Here are some great examples of women researchers at Norwich Research Park leading this research:

Dr.  Lindsay Hall in the interactive display Guardians of the Gut

Dr. Lindsay Hall from the Quadram Institute
– Photo credit: Antony Kelly

Dr. Lindsay Hall, Quadram Institute

Dr. Hall said, “As a microbiologist, I am fascinated by the microbes that live in our gut – the gut microbiota. To bring this microscopic world to life, we developed the Guardians of the Gut project, which includes a giant rectum, an online school teaching package and our new activity package for British Science Week 2021.

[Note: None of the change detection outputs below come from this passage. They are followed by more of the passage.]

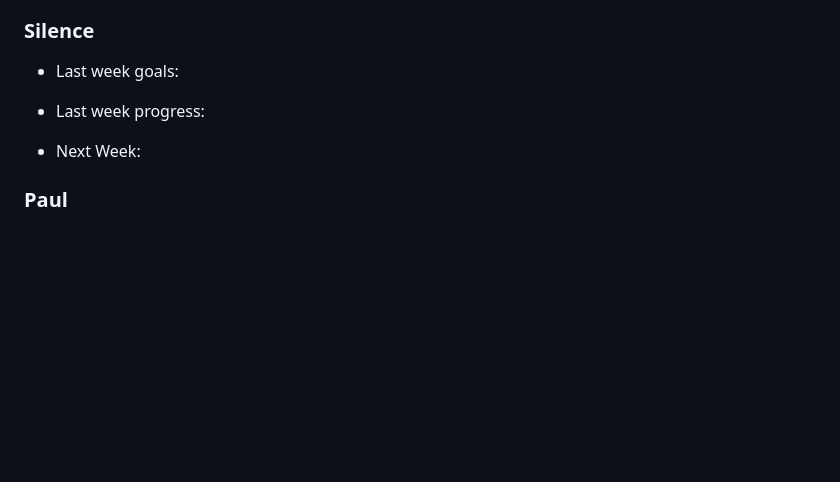
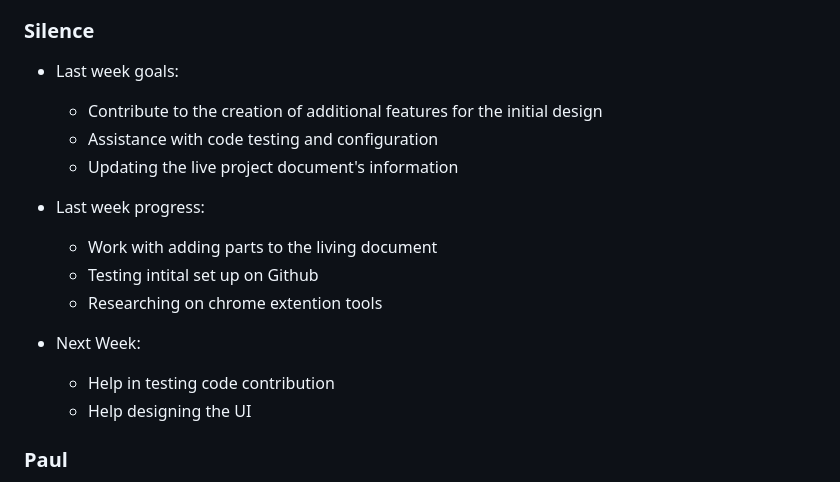
Before and after one commit to paulstn/SmarterTabSwitching, a Markdown page: reports/2-8.md, the part around the change. Drawn GitHub-style; blank space fills up the shorter version.

```diff
--- a/reports/2-8.md
+++ b/reports/2-8.md
@@ -77,10 +77,18 @@
 
 ### Silence
 - Last week goals:
+  - Contribute to the creation of additional features for the initial design
+  - Assistance with code testing and configuration
+  - Updating the live project document's information
 
 - Last week progress:
+  - Work with adding parts to the living document
+  - Testing intital set up on Github
+  - Researching on chrome extention tools
 
 - Next Week:
+  - Help in testing code contribution
+  - Help designing the UI
 
 ### Paul
 - Last Week Goals:
```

“We hope these activities can have a real national impact by helping teach our science to elementary school children and inspire the next generation of aspiring scientists.”

A picture of Dr.  Samantha Fox of the John Innes Center

Dr. Samantha Fox of the John Innes Center
– Credit: Norwich Research Park

Dr. Samantha Fox, John Innes Center

The founder of the Youth STEMM Award said, “Now more than ever is a great opportunity for more girls to get interested in science. There are so many open positions for careers in areas where they can have a real impact in solving some of the big problems the world is facing. ”

A picture of Prof. Anne-Marie Minihane from the UEA in a laboratory in a white coat

Prof. Anne-Marie Minihane from the UEA
– Credit: Norwich Research Park

Prof. Anne-Marie Minihane, UEA

Prof. Minihane focuses on maintaining and improving health in our later years by studying the nutritional components and patterns that help maintain brain function as we age.

It was also central to the recent launch of the Norwich Institute of Healthy Aging, which studies the effects of behaviors such as eating, physical activity and smoking on our health and wellbeing.

A picture of Dr.  Sally Warring of the Earlham Institute

Dr. Sally Warring of the Earlham Institute
– Photo credit: Sabrina Imbler

Dr. Sally Warring, Earlham Institute

Dr. Warring is researching protists, a group of microscopic unicellular organisms that produce most of the oxygen we breathe, but can also cause diseases like malaria.

Not enough is known about them, but they could hold the key to important developments in evolution, healthcare, and ecology.

A picture of Dr.  Eleanor Mishra of Norfolk & Norwich University Hospital

Dr. Eleanor Mishra of Norfolk & Norwich University Hospital
– Credit: Norwich Research Park

Dr. Eleanor Mishra, Norfolk & Norwich University Hospital

A respiratory consultant who switched expertise this summer to become the principal investigator at Oxford University’s hospital for Covid-19 therapy drug study.

Their work helped identify dexamethasone as a successful drug that lowered mortality in Covid-19 patients.

Image by Prof. Wenbo Ma, The Sainsbury Laboratory

Prof. Wenbo Ma from the Sainsbury Laboratory
– Credit: Norwich Research Park

Prof. Wenbo Ma, Sainsbury Laboratory

Prof. Ma moved to Norwich from California in September to pursue her work on developing disease-resistant crops such as potatoes, citrus fruits and even Christmas trees.

She brought her team from the United States because Norwich is considered the best place in the world to study.